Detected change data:
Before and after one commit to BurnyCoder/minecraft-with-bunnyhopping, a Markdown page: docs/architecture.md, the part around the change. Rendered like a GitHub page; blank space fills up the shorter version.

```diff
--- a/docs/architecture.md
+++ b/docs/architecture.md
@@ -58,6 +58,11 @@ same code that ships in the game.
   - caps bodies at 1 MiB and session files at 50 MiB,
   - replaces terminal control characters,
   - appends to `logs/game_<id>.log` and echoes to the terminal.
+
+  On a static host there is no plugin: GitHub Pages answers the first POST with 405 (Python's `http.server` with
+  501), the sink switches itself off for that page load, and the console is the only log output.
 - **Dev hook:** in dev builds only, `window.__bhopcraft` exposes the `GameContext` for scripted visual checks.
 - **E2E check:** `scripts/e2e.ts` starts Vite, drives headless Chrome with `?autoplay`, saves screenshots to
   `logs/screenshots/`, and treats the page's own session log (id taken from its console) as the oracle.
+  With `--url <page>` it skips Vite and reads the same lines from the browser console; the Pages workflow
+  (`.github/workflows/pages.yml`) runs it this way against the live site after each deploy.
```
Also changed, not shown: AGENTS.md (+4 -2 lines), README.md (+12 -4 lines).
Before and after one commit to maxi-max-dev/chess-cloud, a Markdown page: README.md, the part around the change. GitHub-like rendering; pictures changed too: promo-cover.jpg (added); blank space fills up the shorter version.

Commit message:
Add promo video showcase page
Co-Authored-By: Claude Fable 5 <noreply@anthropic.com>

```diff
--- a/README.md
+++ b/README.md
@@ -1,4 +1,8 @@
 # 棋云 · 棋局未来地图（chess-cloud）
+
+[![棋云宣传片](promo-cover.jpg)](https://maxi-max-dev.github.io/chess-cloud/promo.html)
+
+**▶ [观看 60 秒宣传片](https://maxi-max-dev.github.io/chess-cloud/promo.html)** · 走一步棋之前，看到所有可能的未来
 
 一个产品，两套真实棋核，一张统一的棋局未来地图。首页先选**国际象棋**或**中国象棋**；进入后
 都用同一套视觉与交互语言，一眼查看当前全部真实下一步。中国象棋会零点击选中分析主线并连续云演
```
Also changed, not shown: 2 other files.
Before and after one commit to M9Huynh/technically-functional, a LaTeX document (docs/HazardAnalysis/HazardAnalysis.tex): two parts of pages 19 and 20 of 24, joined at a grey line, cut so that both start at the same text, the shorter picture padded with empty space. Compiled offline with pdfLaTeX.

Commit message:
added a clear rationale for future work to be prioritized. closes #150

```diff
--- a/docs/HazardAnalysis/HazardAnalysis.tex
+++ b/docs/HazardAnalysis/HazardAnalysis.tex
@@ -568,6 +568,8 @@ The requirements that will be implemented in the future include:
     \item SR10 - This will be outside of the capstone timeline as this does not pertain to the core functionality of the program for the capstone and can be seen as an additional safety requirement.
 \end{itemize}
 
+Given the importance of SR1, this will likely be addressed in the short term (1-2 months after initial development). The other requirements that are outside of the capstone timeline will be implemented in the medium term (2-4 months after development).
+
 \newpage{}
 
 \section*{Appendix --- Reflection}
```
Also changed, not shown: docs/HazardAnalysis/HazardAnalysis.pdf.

> **What you will do**
Return only the number of lines in the entries that contain the string "docs".

> **Solution**
7